These documents contain information on a person's qualification for admission to the Society of Antiquaries of London as a Fellow. Certificates include a candidate's name and address, and a number of signatures (five or more) from other Fellows endorsing the candidate for admission to the Society. Endorsing signatories sign the proposals under "Personal Knowledge" of the candidate, or "General Knowledge". Proposals for candidates are submitted by a Fellow, not by the proposed candidate.

Information on a candidate's scholarly qualifications can be found in two sections of the form: "Addition, Profession or Occupation" and "Qualifications". These sections can provide further details on a candidate's academic degree(s), marital status, employment, positions held, areas of expertise, publications. Dates of proposal submission, reading and balloting are also included on the Certificate. Not all information specified here is present on each certificate, the information given can be inconsistently applied.

Why 'Blue Paper'?

The Certificates of Candidates for Election are conventionally known as "blue papers" after the colour of the paper they were originally printed on. They have been bound into volumes in chronological order. The volumes are held in the archives of the Society of Antiquaries of London.

The first women FSAs

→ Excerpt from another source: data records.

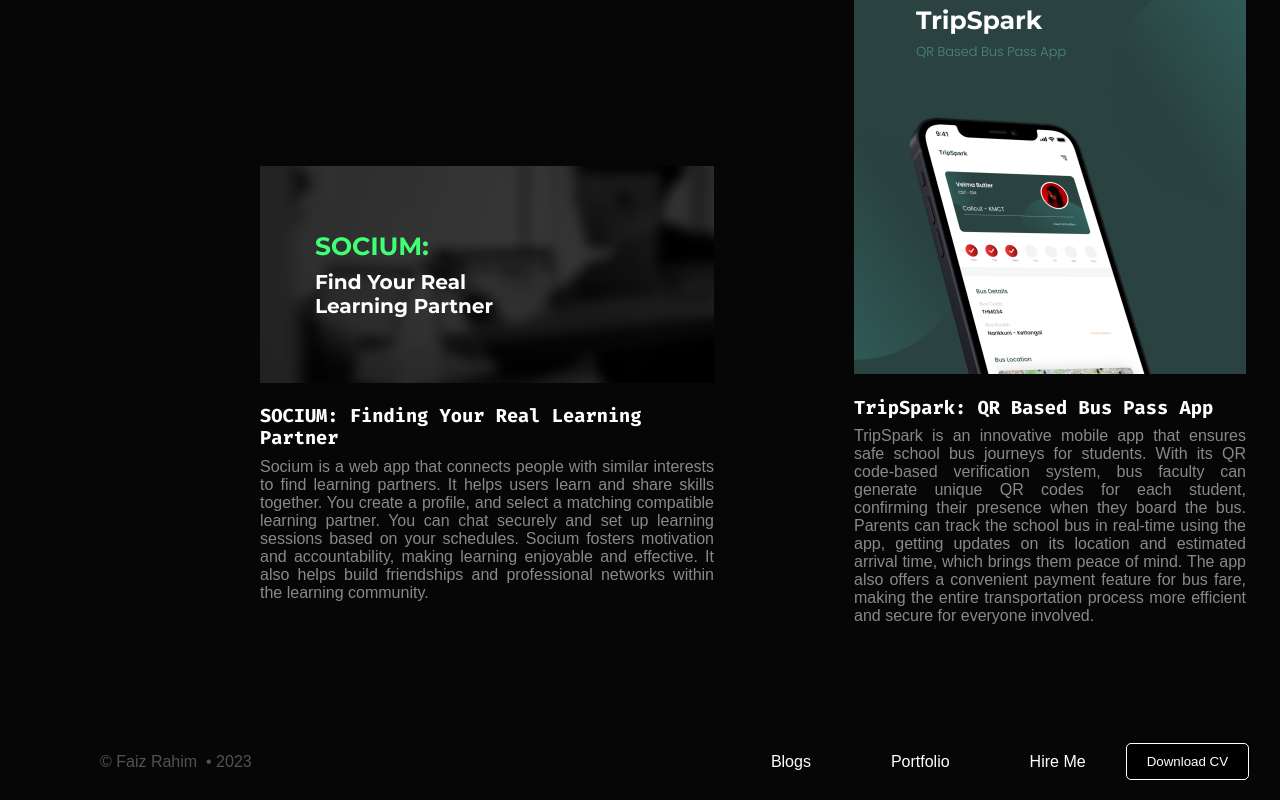
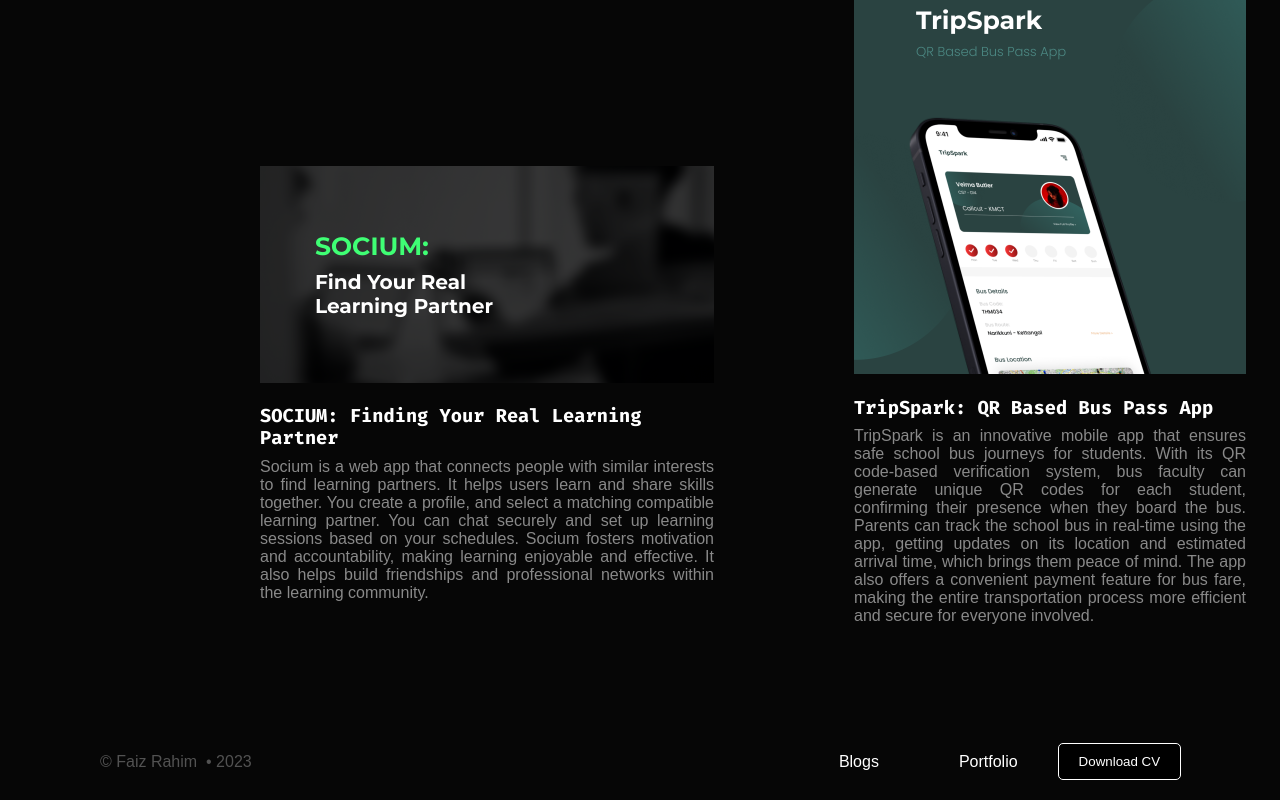
Before and after one commit to Faiz-wdr/faiz-rahim, a React (Create React App) app: page / in a window 1280 px wide. Shown: the part 1807-2607 px from the top of the page. Built offline with nearby package versions, Linux system fonts and the light colour scheme; a web font is replaced by a local one.

Commit message:
Hire me removed

```diff
--- a/src/Components/Footer.js
+++ b/src/Components/Footer.js
@@ -20,9 +20,6 @@
           <a href="https://blog-faiz.notion.site/blog-faiz/Faiz-s-Blog-b35325a941e74dc9bec5558652db278b">Blogs</a>
           <a href="https://bento.me/faizrahim">Portfolio</a>
           <div>
-     <div>
-       <a href="#" onClick={()=>gaEventTracker('call')}>Hire Me</a>
-      </div>
       </div>
         </nav>
 
```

The first women elected as Fellows of the Society of Antiquaries of London - Eugenie Sellers Strong, Rose Graham, Gertrude Bell and Nina Layard - did not go through the process as outlined above. Instead, they were proposed by members of the Society of Antiquaries' Council.